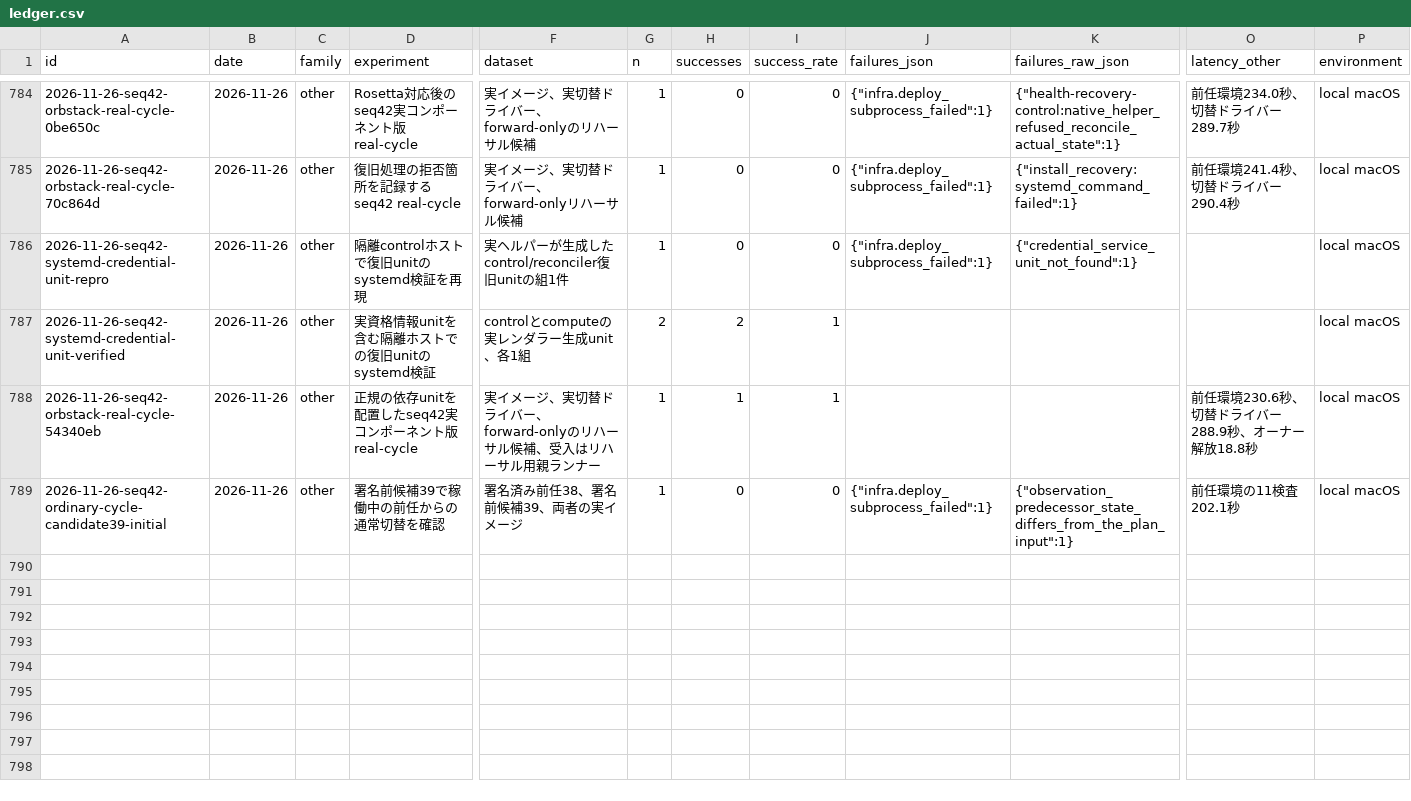
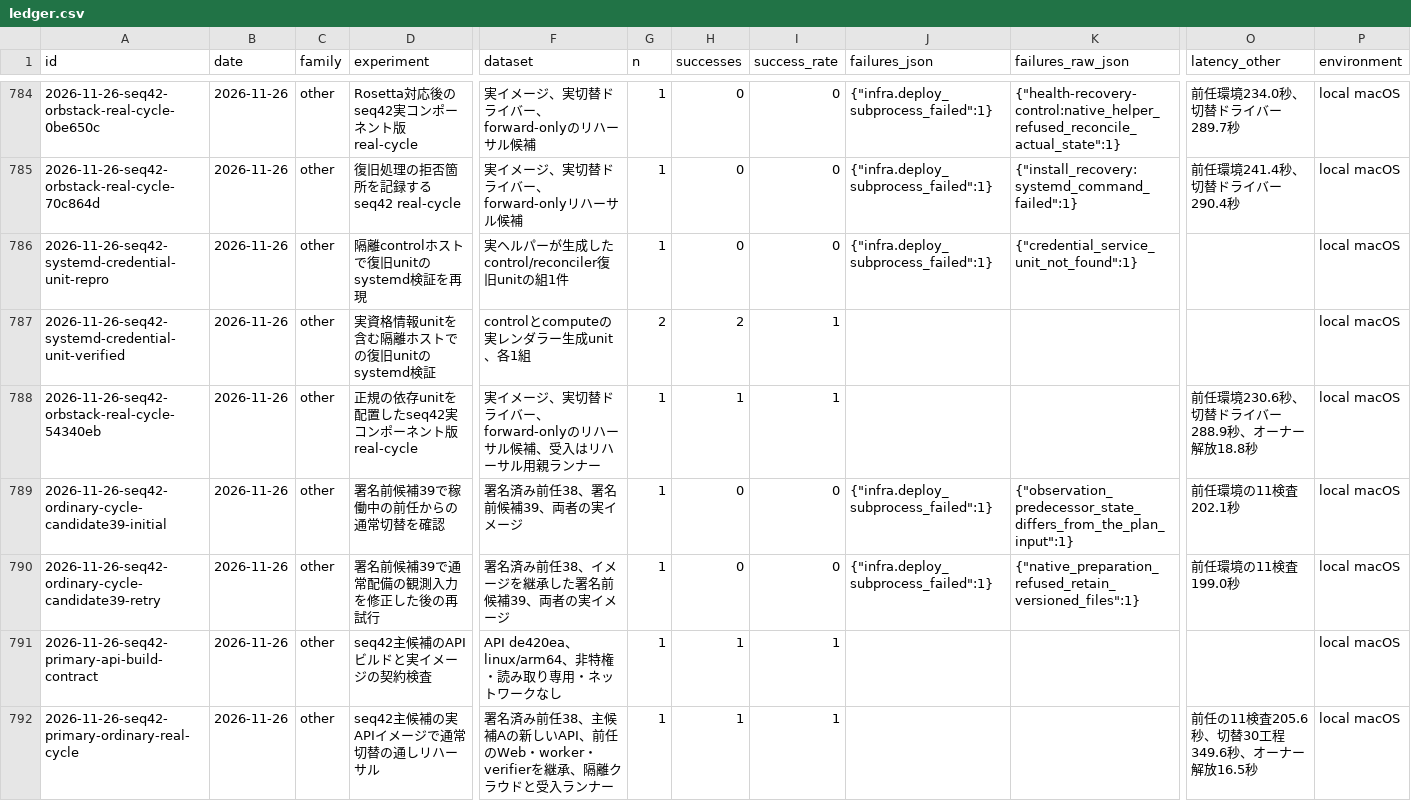
Before and after one commit to AtsushiHosaka/pals, a CSV file: docs/quality-ledger/ledger.csv, drawn as a sheet; only a part is shown, gaps mark what is left out; rows hold the shown columns only; the diff names each change by its address in the sheet, - before the commit and + after, or states it on an @@ line.

Commit message:
Record seq42 primary API build and ordinary cutover rehearsal

```diff
--- a/docs/quality-ledger/ledger.csv
+++ b/docs/quality-ledger/ledger.csv
+row 790: 2026-11-26-seq42-ordinary-cycle-candidate39-retry | 2026-11-26 | other | 署名前候補39で通常配備の観測入力を修正した後の再試行 | 署名済み前任38、イメージを継承した署名前候補39、両者の実イメージ | 1 | 0 | 0 | {"infra.deploy_subprocess_failed":1} | {"native_preparation_refused_retain_versioned_files":1} | 前任環境の11検査199.0秒 | local macOS
+row 791: 2026-11-26-seq42-primary-api-build-contract | 2026-11-26 | other | seq42主候補のAPIビルドと実イメージの契約検査 | API de420ea、linux/arm64、非特権・読み取り専用・ネットワークなし | 1 | 1 | 1 |  |  |  | local macOS
+row 792: 2026-11-26-seq42-primary-ordinary-real-cycle | 2026-11-26 | other | seq42主候補の実APIイメージで通常切替の通しリハーサル | 署名済み前任38、主候補Aの新しいAPI、前任のWeb・worker・verifierを継承、隔離クラウドと受入ランナー | 1 | 1 | 1 |  |  | 前任の11検査205.6秒、切替30工程349.6秒、オーナー解放16.5秒 | local macOS
```
Also changed, not shown: 5 other files.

··········

§ TASK DETAILS: Lines with "cycle": find them in the data and copy each one.

§ RESPONSE BOX:
+row 790: 2026-11-26-seq42-ordinary-cycle-candidate39-retry | 2026-11-26 | other | 署名前候補39で通常配備の観測入力を修正した後の再試行 | 署名済み前任38、イメージを継承した署名前候補39、両者の実イメージ | 1 | 0 | 0 | {"infra.deploy_subprocess_failed":1} | {"native_preparation_refused_retain_versioned_files":1} | 前任環境の11検査199.0秒 | local macOS
+row 792: 2026-11-26-seq42-primary-ordinary-real-cycle | 2026-11-26 | other | seq42主候補の実APIイメージで通常切替の通しリハーサル | 署名済み前任38、主候補Aの新しいAPI、前任のWeb・worker・verifierを継承、隔離クラウドと受入ランナー | 1 | 1 | 1 |  |  | 前任の11検査205.6秒、切替30工程349.6秒、オーナー解放16.5秒 | local macOS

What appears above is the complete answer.